On Jan. 15, his first day in office, Youngkin signed an executive order to “re-evaluate” and “immediately begin regulatory processes to end” Virginia’s RGGI participation. The order directs the director of Virginia’s Department of Environmental Quality, in coordination with the secretary of natural and historic resources, to provide “a full report re-evaluating the costs and benefits of participation” within 30 days, and develop “a proposed emergency regulation” to repeal the requirements of Virginia’s carbon dioxide emissions trading program detailed in section 9VAC5-140 of the state’s administrative code.

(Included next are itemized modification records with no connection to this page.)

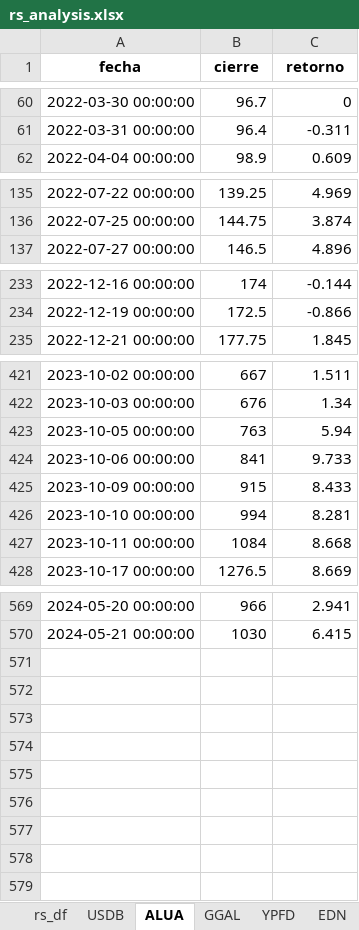
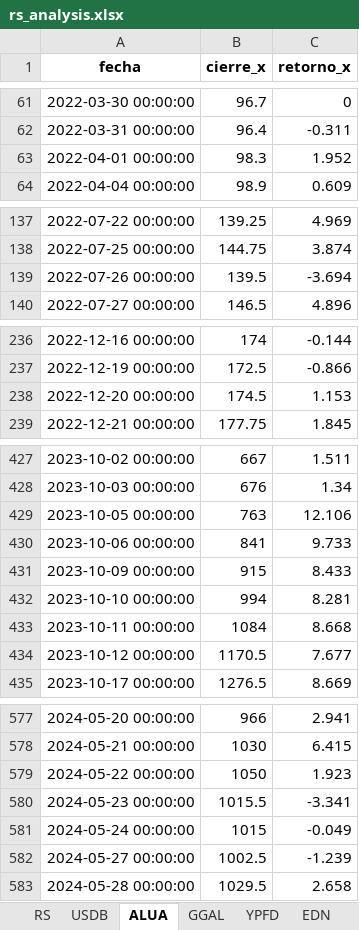
Before and after one commit to facuova/relativeStrange, an Excel workbook: data/output/rs_analysis.xlsx, sheet ALUA, drawn as a sheet; only a part is shown, gaps mark what is left out; values as stored, in another font and other column widths than the file's, no borders; addresses are those after the commit; the diff covers the shown part only; the diff names each change by its address in the sheet, - before the commit and + after, or states it on an @@ line.

```diff
--- a/data/output/rs_analysis.xlsx (sheet ALUA)
+++ b/data/output/rs_analysis.xlsx (sheet ALUA)
-sheet tab: rs_df
+sheet tab: RS
-B1: cierre
+B1: cierre_x
-C1: retorno
+C1: retorno_x
+row 63: 2022-04-01 00:00:00 | 98.3 | 1.952
+row 139: 2022-07-26 00:00:00 | 139.5 | -3.694
+row 238: 2022-12-20 00:00:00 | 174.5 | 1.153
-C429 (retorno_x): 5.94
+C429 (retorno_x): 12.106
+row 434: 2023-10-12 00:00:00 | 1170.5 | 7.677
+row 579: 2024-05-22 00:00:00 | 1050 | 1.923
+row 580: 2024-05-23 00:00:00 | 1015.5 | -3.341
+row 581: 2024-05-24 00:00:00 | 1015 | -0.049
+row 582: 2024-05-27 00:00:00 | 1002.5 | -1.239
+row 583: 2024-05-28 00:00:00 | 1029.5 | 2.658
```
Also changed, not shown: 4 added rows and 3 edited cells elsewhere in this sheet, sheet RS, sheet USDB, sheet GGAL, sheet YPFD, sheet EDN, 10 other files.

In 2021, Virginia became the 11th and the southernmost state to join RGGI, which requires electric companies to meet a cap on carbon dioxide emissions or buy allowances to exceed the limit through an auction. Under current state law, the proceeds from the auction go into the Virginia Community Flood Preparedness Fund, which administers grants for community flood preparedness, coastal resilience and energy efficiency programs.
Former Gov. Ralph Northam announced $24.5 million Flood Preparedness Fund grants in December, among them the $68,026 for Isle of Wight.
According to Assistant County Administrator Don Robertson, Isle of Wight plans to use the RGGI-funded grant money to add a certified floodplain manager position and develop a county-wide resilience plan.
“We have not received any funding yet, so I don’t know how Gov. Youngkin’s plans would impact the funding,” Robertson said.
The Association of State Floodplain Managers, which established the national certified floodplain manager program in 1998, describes the certification’s purpose as creating “a baseline of professional knowledge and competencies in floodplain management” by requiring those certified to pass “a rigorous exam” and earn continuing education credits annually to maintain their certifications.
After Youngkin’s December pledge, former Attorney General Mark Herring issued an official opinion at the request of Dels. Charniele Herring and Rip Sullivan, both Democrats, in which he states that “the Governor may not repeal or eliminate, through an executive order or other action, the enacted statutes and regulations pertaining to the Commonwealth’s participation in the Regional Greenhouse Gas Initiative … or do away with the requirement that electricity producers hold carbon dioxide allowances that equal the amount of their carbon dioxide emissions.”